None of the three are binary male/female. Like intersex people who have a range of positions along the continuum between male and female, the brain sex can be ambiguous or even variable. The latter is how it is for me ~ it varies with context. Gender has an unlimited number of positions on a spectrum. When you look at someone and think "that's a male" or "that's a female", it is a gender attribution that you are making.
Crossdressing is seeking to temporarily align the gender role with the brain sex. In a social setting, it allows the person to behave in a manner congruent to how they think. That's where I'm at.
Transsexualism takes it a huge step further, involving hormones and surgery to alter the brain and body to approximate that of the opposite physical sex. I know quite a few people who have gone that way, including one who I've known for several years as "just" a crossdresser (their self-description), who has just started transitioning.
I can't see that in my future. At some point at the end of a day or night out, it is a relief to strip off that gender role because my mood has shifted away from feminine and I've satisfied the craving ~ I've got my hit, and I'm ready to do something else. To transition would be to trap myself in something that I don't want all of the time.
If you can get your head around all of that, you'll realise that "femininity" is a gender construct, and is quite separate from being a woman. If you ask yourself the question "am I a man or a woman" and you confidently answer that you are a woman, then that is what you are because that's what your brain sex is, regardless of physical sex and gender. If I ask myself the same question, my answer is either "yes" or "no" depending how much emphasis I put on the "or". I admire transsexuals for the fact that they are able to answer that question one way or the other, and that they have the courage to choose to adjust their entire life including their bodies to fit that.
Being a woman does not come down to makeup, fancy hair styles and dresses. For most women, other people will see you as a woman unless you go out of your way to look male. For someone whose body says male but their brain says (or screams) female, there is a need to alter the appearance so that most other people will see them as female. Because there are gender cues in hair styles, skin colour and texture, facial bone structure, body proportions and many other physical aspects, a crossdresser has to over compensate to some extent, drawing attention towards constructed feminine features to distract from masculine features. Likewise for mannerisms.
For transsexuals who use hormones and have had their body and face surgically altered, this becomes less and less of an issue, as the masculine features are removed or obscured, meaning that many tend to move more and more to living just like every other woman ~ little or no makeup, simple hairstyles and loose fitting comfortable clothes.
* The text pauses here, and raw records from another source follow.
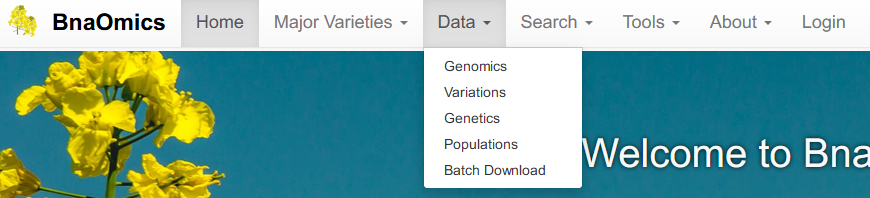
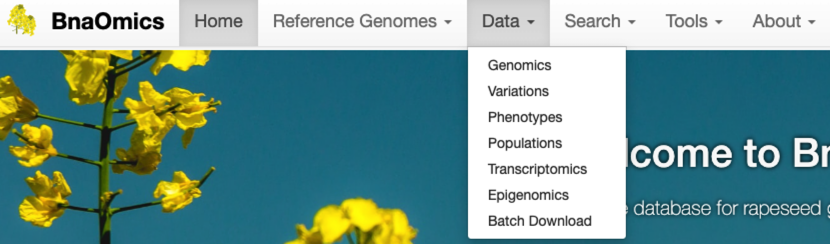
update data pages

diff --git a/data/index.rst b/data/index.rst
@@ -12,5 +12,8 @@ and selected the desired data.
 
     Genomics
     Variations
-    Genetics
+    Phyenotypes
     Populations
+    Transcriptomics
+    Epigenomics
+

diff --git a/data/Transcriptomics.rst b/data/Transcriptomics.rst
@@ -1,0 +1,7 @@
+Transcriptomics
+==========
+
+Users can access transcriptomics data in this page.
+
+.. figure:: /_static/transcriptomics.png
+   :alt: 

diff --git a/data/Epigenomics.rst b/data/Epigenomics.rst
@@ -1,0 +1,7 @@
+Epigenomics
+==========
+
+Users can access epigenomics data in this page.
+
+.. figure:: /_static/epigenomics.png
+   :alt: 

diff --git a/data/Phyenotypes.rst b/data/Phyenotypes.rst
@@ -1,0 +1,7 @@
+Genetics
+========
+
+Users can access phyenotypes data in this page.
+
+.. figure:: /_static/phyenotypes.png
+   :alt:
While I have, at times, made an effort to make my makeup subtle and dress down to fit in such as when shopping, it's not why I dress. My recent move towards 1950s "pinup" style is because it is "a bit out there" but there are enough women getting around day-to-day dressed that way that it's not completely out of place. It generates attention, but it is good attention because people tend to admire or at least respect the effort and results. If I didn't have confidence in my presentation, I couldn't pull that look off. I needed practice dressing down and fitting in to build my confidence when I first went out, but with that confidence established, I now tend to want to express my individuality ~ by dressing like all of those other pinup girls. :-P